*** Data in this exercise Section Begins ***

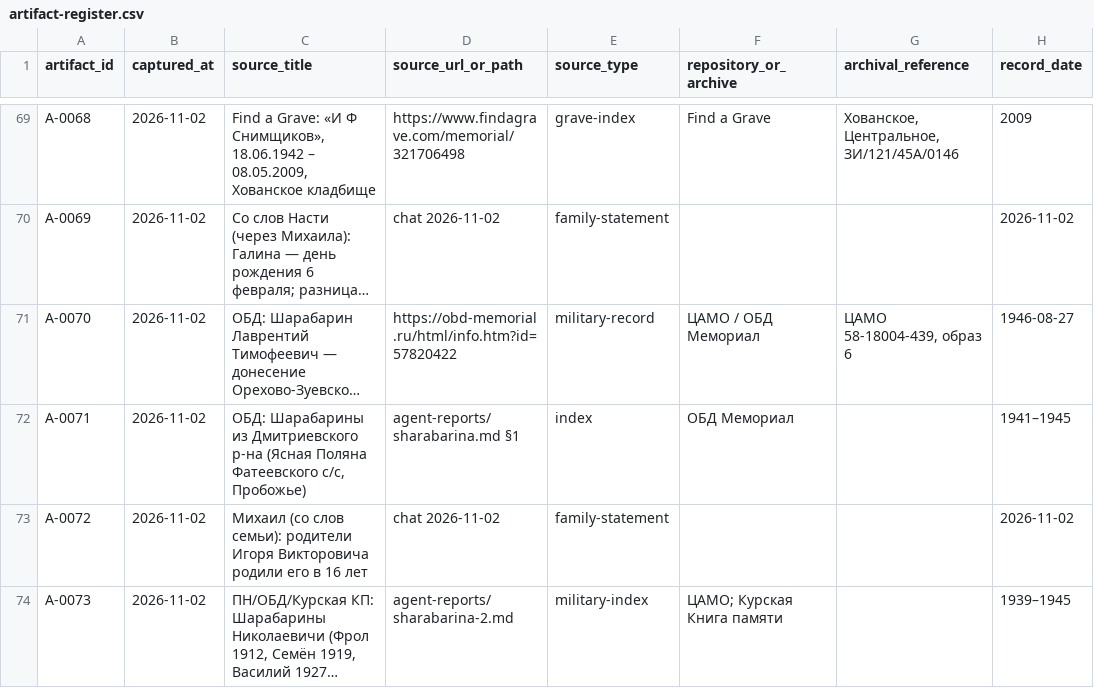
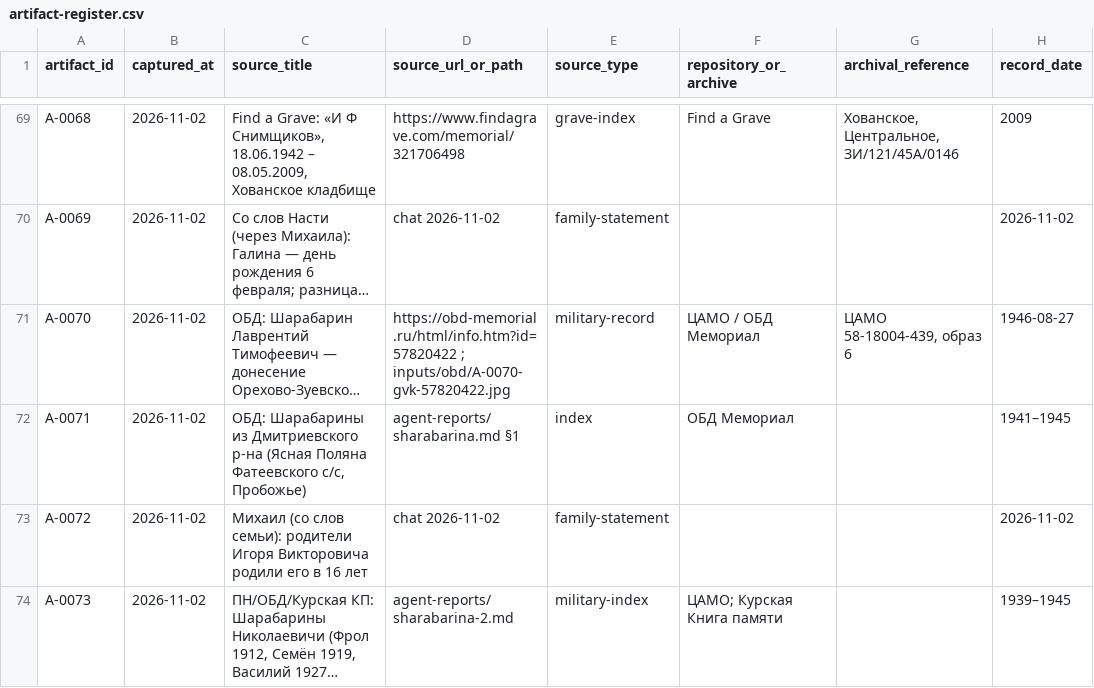
Before and after one commit to sokomishalov/komarova-genealogy, a CSV file: case/artifact-register.csv, drawn as a sheet; only a part is shown, gaps mark what is left out; long unchanged cells end in …; the diff covers the shown part only; the diff names each change by its address in the sheet, - before the commit and + after, or states it on an @@ line.

```diff
--- a/case/artifact-register.csv
+++ b/case/artifact-register.csv
-D71 (source_url_or_path): https://obd-memorial.ru/html/info.htm?id=57820422
+D71 (source_url_or_path): https://obd-memorial.ru/html/info.htm?id=57820422 ; inputs/obd/A-0070-gvk-57820422.jpg
```
Also changed, not shown: 8 edited cells elsewhere in this file, 12 other files.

*** Data in this exercise Section Ends ***

- Task directions: The whole listing above is to be printed again exactly; pictures stay out of it.

- The answer:
Before and after one commit to sokomishalov/komarova-genealogy, a CSV file: case/artifact-register.csv, drawn as a sheet; only a part is shown, gaps mark what is left out; long unchanged cells end in …; the diff covers the shown part only; the diff names each change by its address in the sheet, - before the commit and + after, or states it on an @@ line.

```diff
--- a/case/artifact-register.csv
+++ b/case/artifact-register.csv
-D71 (source_url_or_path): https://obd-memorial.ru/html/info.htm?id=57820422
+D71 (source_url_or_path): https://obd-memorial.ru/html/info.htm?id=57820422 ; inputs/obd/A-0070-gvk-57820422.jpg
```
Also changed, not shown: 8 edited cells elsewhere in this file, 12 other files.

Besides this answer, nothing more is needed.